best method we use for finding these fish are trolling at fast speeds
with artificial lures. This gives us a chance to cover a lot of area
while looking with binoculars so we can spot birds feeding on the
surface or floating pieces of debris.
These are the best signs for dolphin. Once we spot a
set of birds feeding on the surface we will troll up from behind them
and spot the mahi from the tower of the boat. Then we cast live baits
right in front of their path.
They will take the bait just about everytime this
method is used. It is very effective. Once a fish is hooked the rest
of the fish from the school will swim with that fish. This is when you
can take advantage and start casting more baits at the schooling
dolphin, hooking up multiple times.
It can get crazy at times with five or more mahis hooked up at a time.
On June 16 Matt and his buddies from Chicago enjoyed a
great day of fishing for Mahi. We found many sets of migrating fish.
After running the boat about 12 miles offshore we quckly found our
first set of birds and trolled over to them.
We hooked a 15 pounder and three more dolphin that size
swam up with the one we had hooked. We caught all of those fish. Then
we found another set of birds catching another 20 fish under those
birds.. The next set of fish we found were the biggest catching
one that weighed 25lbs. We quickly reached are limit of 40 dolphin and
spent the rest of the day trying for a Blue Marlin. No luck with the
marlin but a great day in Key Largo fishing for mahi.
The Mahi are starting to get back to normal. Lately the dolphins have really been on a mission to eat every small fish in the ocean. The only problem with that is there has been a tremendous amount of food for them. Even small patches of grass have held tons of tiny bait fish and migrating dolphin are using them like drive in windows, stopping off to grab a snack then continuing south bound. Look for any areas where the Sargasso is pushed together and watch for bird activity there.
Like I said though, these fish have easy feeding opportunities and may not like what you offer them.

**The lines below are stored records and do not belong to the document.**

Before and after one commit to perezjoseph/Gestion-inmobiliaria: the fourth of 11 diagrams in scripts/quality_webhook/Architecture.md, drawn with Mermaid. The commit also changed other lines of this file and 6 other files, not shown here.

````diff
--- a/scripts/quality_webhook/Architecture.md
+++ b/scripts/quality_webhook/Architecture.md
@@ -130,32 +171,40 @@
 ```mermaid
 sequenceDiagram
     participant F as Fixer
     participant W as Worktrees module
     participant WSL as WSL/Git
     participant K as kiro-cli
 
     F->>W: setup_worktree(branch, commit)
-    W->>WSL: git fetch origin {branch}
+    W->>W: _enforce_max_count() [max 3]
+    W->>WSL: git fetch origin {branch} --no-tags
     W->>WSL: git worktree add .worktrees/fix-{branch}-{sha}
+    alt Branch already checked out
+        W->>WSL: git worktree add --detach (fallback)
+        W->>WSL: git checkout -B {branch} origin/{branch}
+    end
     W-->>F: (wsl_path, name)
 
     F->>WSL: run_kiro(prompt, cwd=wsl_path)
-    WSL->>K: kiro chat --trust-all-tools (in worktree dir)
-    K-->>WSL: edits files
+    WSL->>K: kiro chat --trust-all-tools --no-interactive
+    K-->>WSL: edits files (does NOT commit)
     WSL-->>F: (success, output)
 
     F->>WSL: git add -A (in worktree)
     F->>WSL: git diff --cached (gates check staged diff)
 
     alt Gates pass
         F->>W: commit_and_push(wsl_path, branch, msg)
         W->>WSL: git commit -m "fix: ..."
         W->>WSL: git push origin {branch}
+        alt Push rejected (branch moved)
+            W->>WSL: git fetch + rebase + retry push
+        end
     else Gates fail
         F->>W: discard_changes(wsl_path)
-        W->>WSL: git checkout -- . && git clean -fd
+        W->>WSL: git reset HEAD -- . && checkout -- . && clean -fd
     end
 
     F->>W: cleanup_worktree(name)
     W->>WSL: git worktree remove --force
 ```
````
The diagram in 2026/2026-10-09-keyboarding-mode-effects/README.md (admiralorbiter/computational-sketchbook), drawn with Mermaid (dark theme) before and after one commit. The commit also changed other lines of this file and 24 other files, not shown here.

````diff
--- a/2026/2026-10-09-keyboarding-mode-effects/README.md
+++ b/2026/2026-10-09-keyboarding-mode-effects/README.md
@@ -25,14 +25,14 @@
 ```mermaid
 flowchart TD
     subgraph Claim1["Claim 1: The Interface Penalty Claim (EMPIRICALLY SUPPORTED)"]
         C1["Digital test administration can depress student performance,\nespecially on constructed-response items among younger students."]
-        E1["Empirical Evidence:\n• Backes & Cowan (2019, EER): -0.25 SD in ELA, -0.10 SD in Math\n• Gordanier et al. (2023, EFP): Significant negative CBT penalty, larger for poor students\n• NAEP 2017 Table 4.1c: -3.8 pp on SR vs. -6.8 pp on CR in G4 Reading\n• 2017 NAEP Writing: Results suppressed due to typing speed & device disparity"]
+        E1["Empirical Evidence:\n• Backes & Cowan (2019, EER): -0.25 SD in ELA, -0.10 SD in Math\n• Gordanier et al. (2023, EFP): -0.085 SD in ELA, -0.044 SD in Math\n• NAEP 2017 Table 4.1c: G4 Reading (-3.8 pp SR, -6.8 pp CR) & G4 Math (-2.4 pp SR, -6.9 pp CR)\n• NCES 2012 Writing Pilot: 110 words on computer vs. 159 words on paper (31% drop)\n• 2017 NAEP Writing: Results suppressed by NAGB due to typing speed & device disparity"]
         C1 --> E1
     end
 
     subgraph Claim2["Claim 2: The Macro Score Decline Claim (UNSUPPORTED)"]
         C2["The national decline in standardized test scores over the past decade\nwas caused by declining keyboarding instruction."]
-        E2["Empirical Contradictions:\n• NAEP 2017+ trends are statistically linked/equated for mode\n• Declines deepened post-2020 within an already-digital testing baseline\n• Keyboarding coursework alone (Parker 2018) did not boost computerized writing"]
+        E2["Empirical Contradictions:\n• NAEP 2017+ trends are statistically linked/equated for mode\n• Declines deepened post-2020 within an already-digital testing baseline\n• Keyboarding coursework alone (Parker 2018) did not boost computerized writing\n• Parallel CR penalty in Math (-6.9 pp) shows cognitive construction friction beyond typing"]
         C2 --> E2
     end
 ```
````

I would take some time to either catch a few live baits on your way out or even purchase a few at your local bait store.
Another thing to note is make sure you bring several types of bait ranging from squid and Bonito to even live shrimp and pilchards if you can. It never hurts to have a buffet when fish get finicky. Another trick which gets lethargic fish fired up is throwing buck tail jigs in front of traveling fish and working it as fast as you can. Try an ounce and a half blue and white hook up lure jig with a sliver of a belly strip and you can't miss.
We have also been finding a steady supply of skip jack tuna and black fins also. Work around 250 to 300 feet with a spread of small lures fished way back and you will get bites for sure. Reef fishing on the other hand has been ok too.
YT snapper are steady while grays are doing very good at night. Find the hard bottom in 50 to 60 feet and burn some oily chum. The grays are swarming after dark and range from 2 to 5 pounds on the average.
Back offshore, I have had several reports of hungry bill fish. Capt. Martin Formento had a double Blue Marlin this week. One fish ate a schoolee dolphin they were winding in while the other blue piled on a trolled rigger bait. One fish was 400 pounds and ate thru the smaller leader pretty quick but the other fish was 200 pounds and they were able to get a release after a lengthy fight. My mate Erik Wantuk was out with his father and family and also enjoyed a good fight with a chunky white marlin. So don't count out the bill fish right now either. Get out there and enjoy the weather.